Your objective: Type out the whole listing again exactly, pictures omitted.

..........

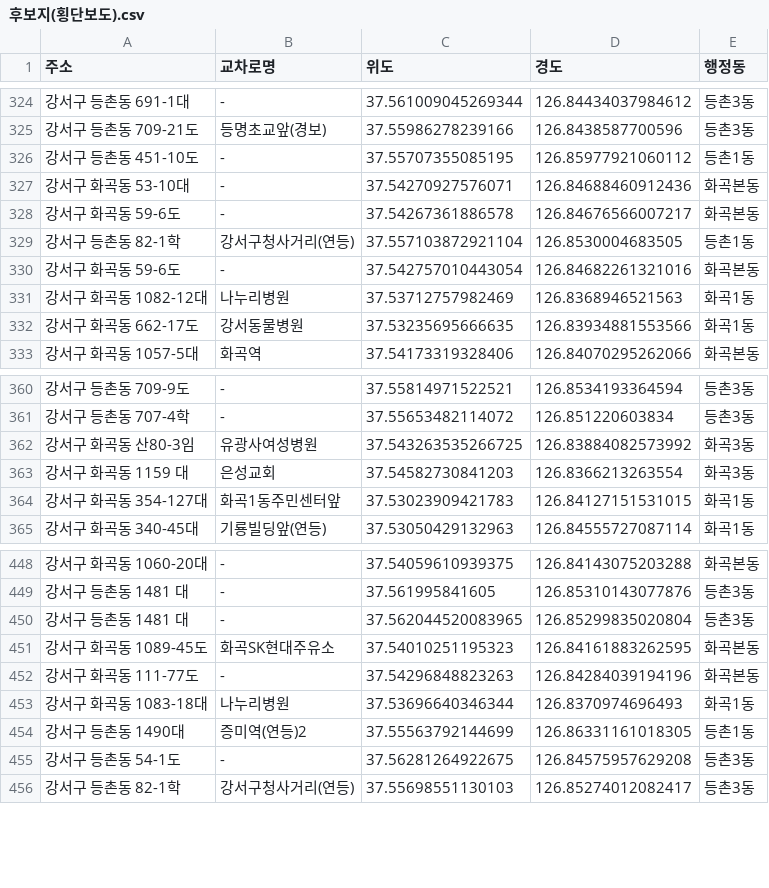
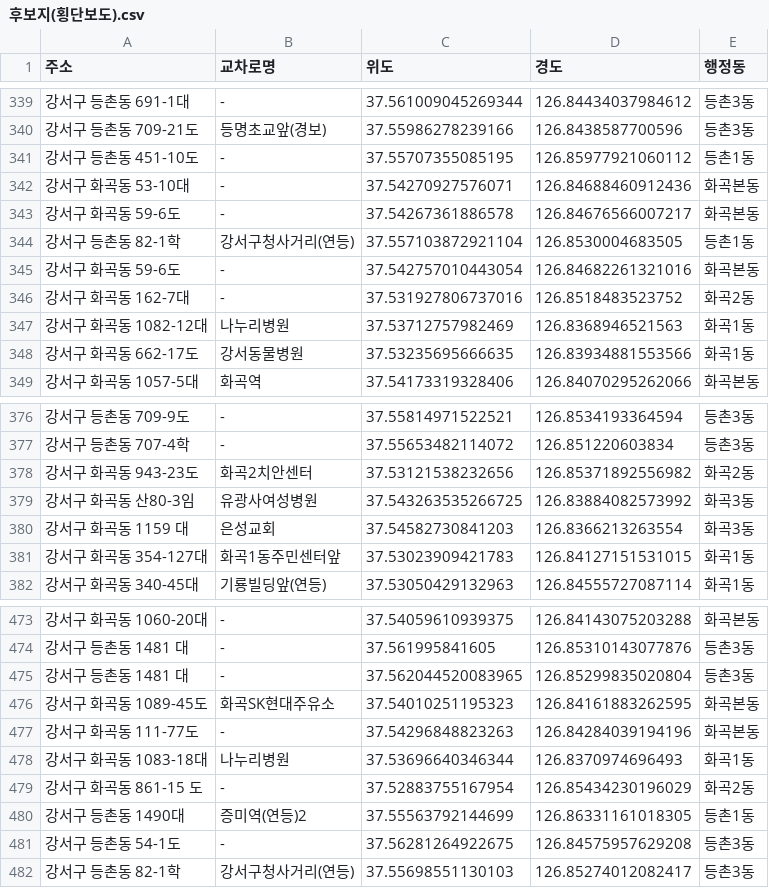
Before and after one commit to joonsuyoon/machinelearningproject, a CSV file: 2020_강서구_데이터셋/후보지(횡단보도).csv, drawn as a sheet; only a part is shown, gaps mark what is left out; the diff covers the shown part only; the diff names each change by its address in the sheet, - before the commit and + after, or states it on an @@ line.

```diff
--- a/2020_강서구_데이터셋/후보지(횡단보도).csv
+++ b/2020_강서구_데이터셋/후보지(횡단보도).csv
+row 346: 강서구 화곡동 162-7대 | - | 37.531927806737016 | 126.8518483523752 | 화곡2동
+row 378: 강서구 화곡동 943-23도 | 화곡2치안센터 | 37.53121538232656 | 126.85371892556982 | 화곡2동
+row 479: 강서구 화곡동 861-15 도 | - | 37.52883755167954 | 126.85434230196029 | 화곡2동
```
Also changed, not shown: 23 added rows elsewhere in this file.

..........

Your solution:
Before and after one commit to joonsuyoon/machinelearningproject, a CSV file: 2020_강서구_데이터셋/후보지(횡단보도).csv, drawn as a sheet; only a part is shown, gaps mark what is left out; the diff covers the shown part only; the diff names each change by its address in the sheet, - before the commit and + after, or states it on an @@ line.

```diff
--- a/2020_강서구_데이터셋/후보지(횡단보도).csv
+++ b/2020_강서구_데이터셋/후보지(횡단보도).csv
+row 346: 강서구 화곡동 162-7대 | - | 37.531927806737016 | 126.8518483523752 | 화곡2동
+row 378: 강서구 화곡동 943-23도 | 화곡2치안센터 | 37.53121538232656 | 126.85371892556982 | 화곡2동
+row 479: 강서구 화곡동 861-15 도 | - | 37.52883755167954 | 126.85434230196029 | 화곡2동
```
Also changed, not shown: 23 added rows elsewhere in this file.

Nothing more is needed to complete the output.